But while the focus on the president is understandable, it risks detracting attention, and scrutiny, from the key players in Congress who, with hundreds of little decisions and deals, are driving the outcome of this debate. Those men and women aren’t celebrities, and they belong to an institution of which little is expected. But they have just as much agency, and should be held just as accountable, as the man in the White House.
01:22 PM - August 14, 2009
The limits of what health care can tell us about the president
Who cares if it’s true? - Modern-day newsrooms reconsider their values
What Is Russia Today? - The Kremlin’s propaganda outlet has an identity crisis
And from the left…Fox News - There’s more to Fox News’ strategy of hiring liberals than creating a public boxing match
Why Skype isn’t safe for journalists - Here are some alternatives for secure voice calls to use instead

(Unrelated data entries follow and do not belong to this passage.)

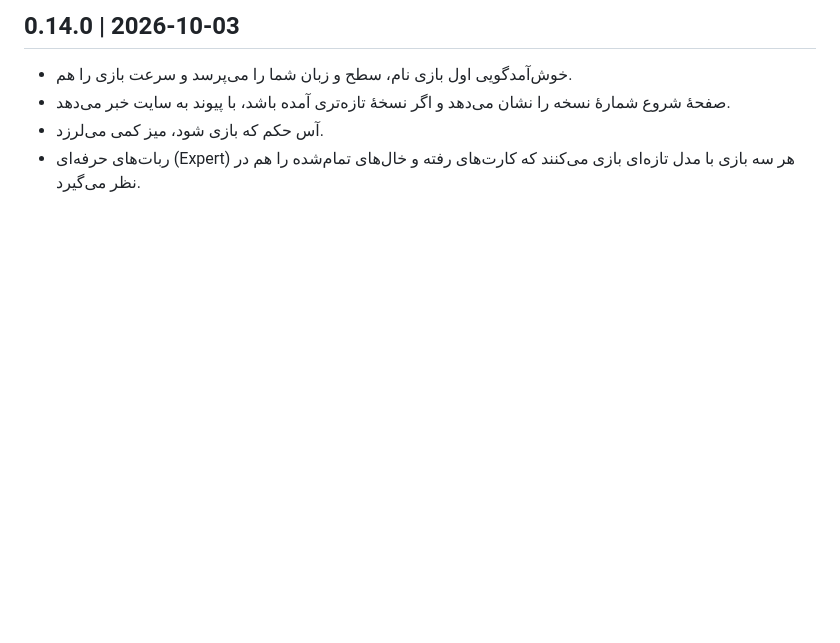
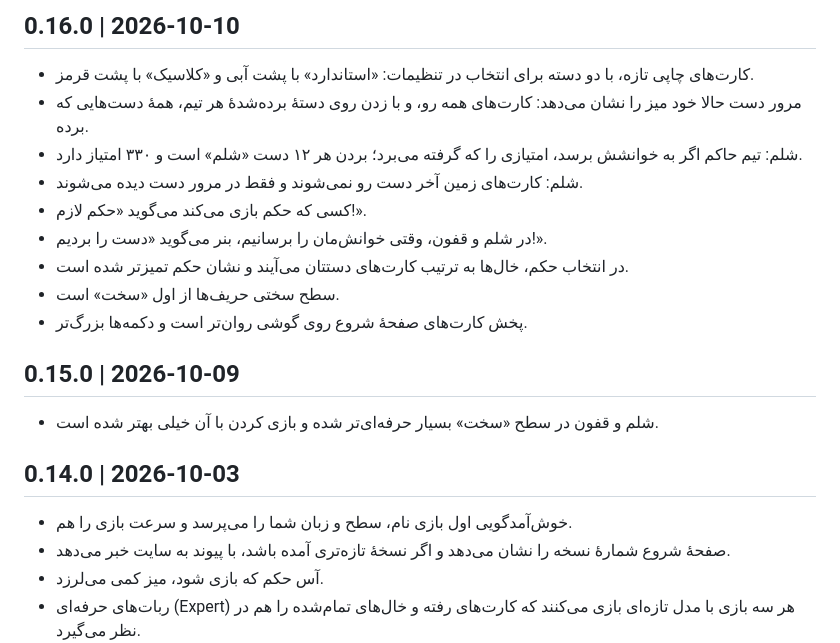
Before and after one commit to aryagames-ir/aryagames, a Markdown page: changelog.md, the part around the change. GitHub-like rendering; blank space fills up the shorter version.

Commit message:
docs(changelog): 0.16.0
Co-Authored-By: Claude Opus 5.5 <noreply@anthropic.com>

```diff
--- a/changelog.md
+++ b/changelog.md
@@ -3,6 +3,17 @@ Public release notes, newest first. Each version is "## X.Y.Z | YYYY-MM-DD" foll
 tools/build_site.py turns this into changelog.html (anchor #vX.Y.Z) and shows the newest entry on the home page.
 Write for players: what changed at the table, not how it was built.
 -->
+
+## 0.16.0 | 2026-10-10
+- کارت‌های چاپی تازه، با دو دسته برای انتخاب در تنظیمات: «استاندارد» با پشت آبی و «کلاسیک» با پشت قرمز.
+- مرور دست حالا خود میز را نشان می‌دهد: کارت‌های همه رو، و با زدن روی دستهٔ برده‌شدهٔ هر تیم، همهٔ دست‌هایی که برده.
+- شلم: تیم حاکم اگر به خوانشش برسد، امتیازی را که گرفته می‌برد؛ بردن هر ۱۲ دست «شلم» است و ۳۳۰ امتیاز دارد.
+- شلم: کارت‌های زمین آخر دست رو نمی‌شوند و فقط در مرور دست دیده می‌شوند.
+- کسی که حکم بازی می‌کند می‌گوید «حکم لازم!».
+- در شلم و قفون، وقتی خوانش‌مان را برسانیم، بنر می‌گوید «دست را بردیم!».
+- در انتخاب حکم، خال‌ها به ترتیب کارت‌های دستتان می‌آیند و نشان حکم تمیزتر شده است.
+- سطح سختی حریف‌ها از اول «سخت» است.
+- پخش کارت‌های صفحهٔ شروع روی گوشی روان‌تر است و دکمه‌ها بزرگ‌تر.
 
 ## 0.15.0 | 2026-10-09
 - شلم و قفون در سطح «سخت» بسیار حرفه‌ای‌تر شده و بازی کردن با آن خیلی بهتر شده است.
```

Placing a bet on USA Today - Gannett has long felt the television model could translate into print. Now it’s using its flagship paper to double down on that idea.

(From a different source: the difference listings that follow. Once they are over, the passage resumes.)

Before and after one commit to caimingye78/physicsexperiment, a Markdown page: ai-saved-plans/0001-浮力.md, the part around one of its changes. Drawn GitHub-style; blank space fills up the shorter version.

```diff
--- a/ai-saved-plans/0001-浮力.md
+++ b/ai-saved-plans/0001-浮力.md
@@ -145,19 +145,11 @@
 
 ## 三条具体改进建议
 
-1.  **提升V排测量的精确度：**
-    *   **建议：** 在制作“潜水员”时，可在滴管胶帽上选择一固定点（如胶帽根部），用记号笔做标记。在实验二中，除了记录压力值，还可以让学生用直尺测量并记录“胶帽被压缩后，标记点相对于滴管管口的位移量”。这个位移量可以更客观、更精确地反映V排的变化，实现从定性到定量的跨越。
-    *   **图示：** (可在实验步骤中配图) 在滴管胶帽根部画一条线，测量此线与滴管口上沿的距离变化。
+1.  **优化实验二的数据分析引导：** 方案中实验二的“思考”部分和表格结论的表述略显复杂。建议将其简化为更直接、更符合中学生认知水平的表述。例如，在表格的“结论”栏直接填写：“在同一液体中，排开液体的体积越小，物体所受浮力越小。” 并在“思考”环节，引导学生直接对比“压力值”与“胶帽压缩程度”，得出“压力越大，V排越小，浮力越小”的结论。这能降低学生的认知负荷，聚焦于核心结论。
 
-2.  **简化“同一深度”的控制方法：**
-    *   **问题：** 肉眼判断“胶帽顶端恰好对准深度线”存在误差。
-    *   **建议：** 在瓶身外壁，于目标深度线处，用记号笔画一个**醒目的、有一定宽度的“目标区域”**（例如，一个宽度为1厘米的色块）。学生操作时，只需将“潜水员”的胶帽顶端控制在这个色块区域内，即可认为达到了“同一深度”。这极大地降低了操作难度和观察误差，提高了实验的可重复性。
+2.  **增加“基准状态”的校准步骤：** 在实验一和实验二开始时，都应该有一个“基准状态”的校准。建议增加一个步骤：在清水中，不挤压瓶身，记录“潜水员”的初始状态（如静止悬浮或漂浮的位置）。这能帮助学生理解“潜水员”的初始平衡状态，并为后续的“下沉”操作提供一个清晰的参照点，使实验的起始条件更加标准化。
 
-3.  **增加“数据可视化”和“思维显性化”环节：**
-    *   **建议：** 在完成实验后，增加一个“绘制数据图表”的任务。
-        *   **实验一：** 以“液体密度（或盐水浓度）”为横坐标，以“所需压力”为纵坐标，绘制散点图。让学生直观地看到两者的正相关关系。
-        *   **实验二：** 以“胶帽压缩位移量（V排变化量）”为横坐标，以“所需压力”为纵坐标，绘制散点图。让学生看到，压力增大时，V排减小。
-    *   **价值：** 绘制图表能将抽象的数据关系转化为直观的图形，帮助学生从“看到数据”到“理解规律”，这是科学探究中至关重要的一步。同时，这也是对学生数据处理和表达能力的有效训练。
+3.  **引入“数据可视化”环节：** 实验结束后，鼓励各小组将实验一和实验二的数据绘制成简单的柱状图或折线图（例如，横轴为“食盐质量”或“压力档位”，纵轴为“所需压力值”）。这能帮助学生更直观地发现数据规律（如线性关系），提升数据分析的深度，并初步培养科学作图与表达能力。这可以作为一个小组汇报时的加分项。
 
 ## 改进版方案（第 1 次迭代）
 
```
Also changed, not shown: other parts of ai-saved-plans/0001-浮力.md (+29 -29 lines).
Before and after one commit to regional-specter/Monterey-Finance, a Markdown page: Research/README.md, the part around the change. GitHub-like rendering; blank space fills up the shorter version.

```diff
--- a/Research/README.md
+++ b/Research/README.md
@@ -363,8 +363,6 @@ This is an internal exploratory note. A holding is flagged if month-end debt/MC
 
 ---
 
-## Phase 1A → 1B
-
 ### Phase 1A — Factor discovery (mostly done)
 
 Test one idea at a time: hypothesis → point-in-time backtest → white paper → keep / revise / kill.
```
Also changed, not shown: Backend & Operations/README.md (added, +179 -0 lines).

Email blasts from CJR writers and editors
Toil, abuse, and endurance in the heartland
On March 9, 1964, a unanimous Supreme Court reversed a libel verdict against The New York Times. The First Amendment, thankfully, hasn’t been the same since
“Go to any penitentiary in this nation and you will see slavery”

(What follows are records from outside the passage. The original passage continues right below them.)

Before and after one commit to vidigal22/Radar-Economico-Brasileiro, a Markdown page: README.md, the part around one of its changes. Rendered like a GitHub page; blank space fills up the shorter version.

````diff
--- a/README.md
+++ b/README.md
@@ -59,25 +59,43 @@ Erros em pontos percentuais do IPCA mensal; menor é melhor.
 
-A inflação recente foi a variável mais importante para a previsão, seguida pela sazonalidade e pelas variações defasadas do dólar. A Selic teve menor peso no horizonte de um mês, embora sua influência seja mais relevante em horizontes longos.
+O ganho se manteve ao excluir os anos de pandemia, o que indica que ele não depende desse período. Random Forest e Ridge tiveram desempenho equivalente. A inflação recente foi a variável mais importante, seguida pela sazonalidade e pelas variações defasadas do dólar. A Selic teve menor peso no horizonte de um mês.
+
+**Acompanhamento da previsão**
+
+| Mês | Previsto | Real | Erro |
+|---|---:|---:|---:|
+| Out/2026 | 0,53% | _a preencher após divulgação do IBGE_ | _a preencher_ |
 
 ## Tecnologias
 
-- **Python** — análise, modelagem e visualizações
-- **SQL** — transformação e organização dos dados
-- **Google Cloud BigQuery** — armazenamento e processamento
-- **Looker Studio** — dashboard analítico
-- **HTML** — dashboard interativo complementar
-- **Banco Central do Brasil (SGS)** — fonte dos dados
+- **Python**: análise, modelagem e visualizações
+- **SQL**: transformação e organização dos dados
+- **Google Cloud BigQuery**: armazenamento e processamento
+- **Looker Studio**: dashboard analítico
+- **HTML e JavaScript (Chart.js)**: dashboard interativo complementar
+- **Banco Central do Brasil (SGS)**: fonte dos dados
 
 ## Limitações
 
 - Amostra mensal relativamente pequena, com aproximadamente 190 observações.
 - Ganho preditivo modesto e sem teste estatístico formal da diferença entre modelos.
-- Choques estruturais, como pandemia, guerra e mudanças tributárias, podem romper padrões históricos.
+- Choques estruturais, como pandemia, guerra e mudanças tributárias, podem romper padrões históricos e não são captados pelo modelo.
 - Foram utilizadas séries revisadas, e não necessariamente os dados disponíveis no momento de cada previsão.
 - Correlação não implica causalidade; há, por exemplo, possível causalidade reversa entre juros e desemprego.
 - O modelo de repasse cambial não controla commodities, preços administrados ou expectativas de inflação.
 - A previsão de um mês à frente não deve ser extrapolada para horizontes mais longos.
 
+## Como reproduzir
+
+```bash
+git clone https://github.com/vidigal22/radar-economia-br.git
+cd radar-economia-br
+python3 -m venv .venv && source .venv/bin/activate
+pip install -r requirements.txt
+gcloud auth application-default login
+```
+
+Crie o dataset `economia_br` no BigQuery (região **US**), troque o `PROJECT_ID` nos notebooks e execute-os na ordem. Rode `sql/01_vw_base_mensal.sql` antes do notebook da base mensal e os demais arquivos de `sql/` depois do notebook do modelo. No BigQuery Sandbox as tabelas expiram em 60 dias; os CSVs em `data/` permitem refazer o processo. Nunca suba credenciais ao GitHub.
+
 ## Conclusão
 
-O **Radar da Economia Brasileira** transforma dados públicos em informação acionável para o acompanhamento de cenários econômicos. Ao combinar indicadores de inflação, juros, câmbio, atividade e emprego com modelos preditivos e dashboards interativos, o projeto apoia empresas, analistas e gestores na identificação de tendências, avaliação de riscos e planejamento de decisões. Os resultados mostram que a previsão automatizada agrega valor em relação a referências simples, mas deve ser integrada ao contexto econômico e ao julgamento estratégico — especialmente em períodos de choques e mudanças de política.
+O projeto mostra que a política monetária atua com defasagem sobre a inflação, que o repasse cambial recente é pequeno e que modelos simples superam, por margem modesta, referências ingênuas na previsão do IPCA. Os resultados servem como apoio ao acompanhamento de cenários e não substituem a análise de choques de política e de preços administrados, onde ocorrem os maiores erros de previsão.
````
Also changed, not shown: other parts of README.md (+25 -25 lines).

“Owen reached out, if only for a moment, from his shut-in world. We spoke to our child”
Stunning timelapse of Yosemite National Park
Who Owns What
A report from the Columbia University Graduate School of Journalism
Questions and exercises for journalism students.